The five Kulin nations. Woiwurrung is in yellow.
Woiwurrung (sometimes spelt Woiwurrong, Woiworung, Wuywurung) is an Indigenous Australian language of the Kulin Nation people from the Yarra River (Birrarung) basin in Victoria. The language remains, but is not widely known or spoken due to the impact of colonisation.
It is not clear if the two rhotics are trill and flap, or tap and approximant. Vowels in Woiwurrung are /a e i o u/.
In the case of the Woiwurrung pronouns, the stem seems to be the standard ngali (you and I), but the front was suffixed to wa-, so wa+ngal combines to form wangal below.
|1st person inclusive||wa.ŋal||wa.ŋa.ɲin|
|1st person exclusive||wan||wa.ŋan||wa.ŋa.ɲi.ɲu|
|2nd person||war||wa.bul||wat ɡu.ra.bil(.la), wat ba.lak, wat wu.ɾun.ðu|
|3rd person||mu.ɲi||mu.ɲi ɡa.ra.bil||ma.lu ɡu.ra.bi.la|
Translation of the words
- Wangal = you and I
- Wangan = we two
- Munyi gurrabil = they two
- Munyi gurrabila = they
- Bik = land, country
- Boorondara = shade, darkness, night (origin of the name of the City of Boroondara)
- Nyilum bik = poor soil / hard land (origin of the name of Nillumbik Shire)

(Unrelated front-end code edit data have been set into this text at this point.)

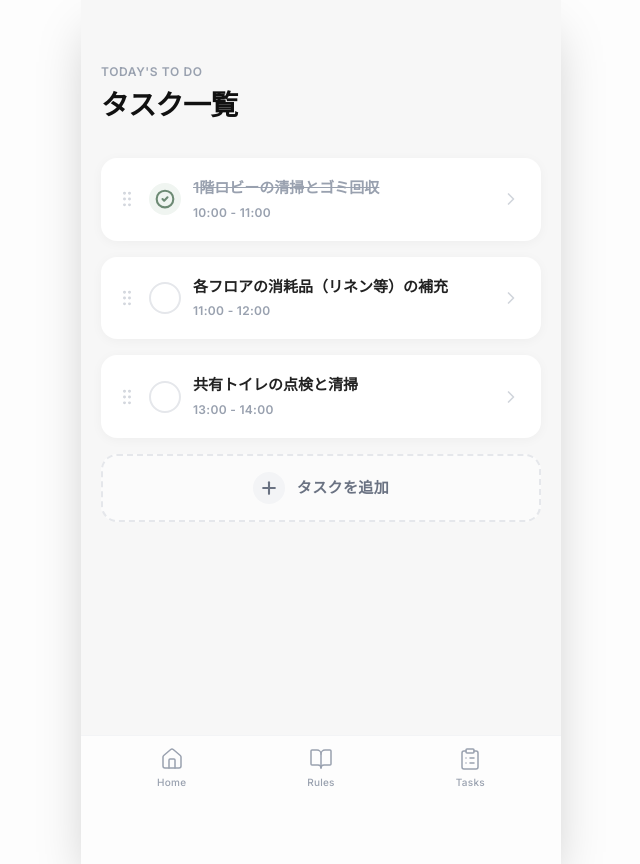
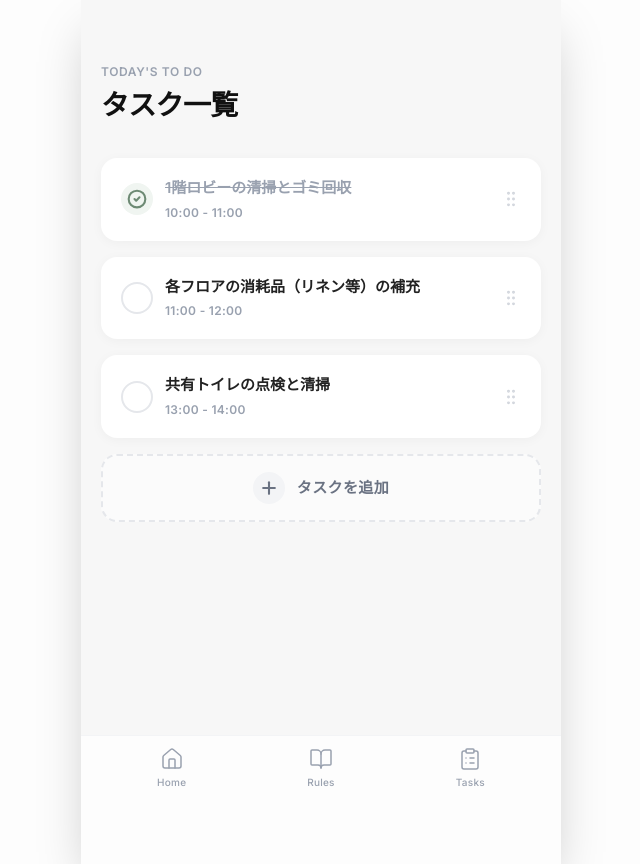
Before and after one commit to kazumakazuma0123/hotel-cleaning-app, a Next.js app: page /tasks in a window 1280 px wide. Shown: the whole page, without its empty margins (319-959 px from the left). Built offline with nearby package versions, Linux system fonts and the light colour scheme.

Commit message:
style(ui): move drag handle to right side, remove chevron icon

```diff
--- a/src/app/tasks/page.tsx
+++ b/src/app/tasks/page.tsx
@@ -59,16 +59,6 @@ function SortableTaskCard({
             className={`bg-white rounded-2xl p-5 shadow-[0_2px_12px_rgba(0,0,0,0.04)] flex items-center gap-3 cursor-pointer ${isDragging ? "shadow-xl scale-[1.02]" : ""}`}
             onClick={() => onSelect(task)}
         >
-            {/* Drag Handle */}
-            <div
-                className="shrink-0 touch-none cursor-grab active:cursor-grabbing text-gray-300 -ml-1"
-                {...attributes}
-                {...listeners}
-                onClick={(e) => e.stopPropagation()}
-            >
-                <GripVertical className="w-5 h-5" strokeWidth={1.5} />
-            </div>
-
             {/* Status Icon */}
             <div
                 className="shrink-0 cursor-pointer transition-transform hover:scale-110 active:scale-95"
@@ -103,9 +93,14 @@ function SortableTaskCard({
                 </div>
             )}
 
-            {/* Chevron */}
-            <div className="shrink-0">
-                <ChevronRight className="w-5 h-5 text-gray-300" strokeWidth={2} />
+            {/* Drag Handle (right side) */}
+            <div
+                className="shrink-0 touch-none cursor-grab active:cursor-grabbing text-gray-300"
+                {...attributes}
+                {...listeners}
+                onClick={(e) => e.stopPropagation()}
+            >
+                <GripVertical className="w-5 h-5" strokeWidth={1.5} />
             </div>
         </div>
     );
```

- Wominjeka = hello / welcome
- yabber = to talk
- Yarra = flowing, (also means "hair"). Is thought to have mistakenly given to the Yarra River (which was actually called Birrarung by the local indigenous peoples) by an early settler who asked a boy what it was called, who was confused and answered "it is flowing".
- R. M. W. Dixon, Australian Languages: Their Nature and Development: v. 1 (Cambridge Language Surveys). Cambridge University Press, 2002. ISBN 978-0-521-47378-1
- Hammarström, Harald; Forkel, Robert; Haspelmath, Martin, eds. (2017). "Woiwurrung-Thagungwurrung". Glottolog 3.0. Jena, Germany: Max Planck Institute for the Science of Human History.
- S36 Woiwurrung at the Australian Indigenous Languages Database, Australian Institute of Aboriginal and Torres Strait Islander Studies
- Hercus (1969).
- Barry J. Blake. 1991 Woiwurrung In: The Aboriginal Language of Melbourne and Other Sketches, ed. R. M. W. Dixon and Barry J. Blake, pp. 31–124, OUP, Handbook of Australian Languages 4.
|Look up Woiwurrung in Wiktionary, the free dictionary.|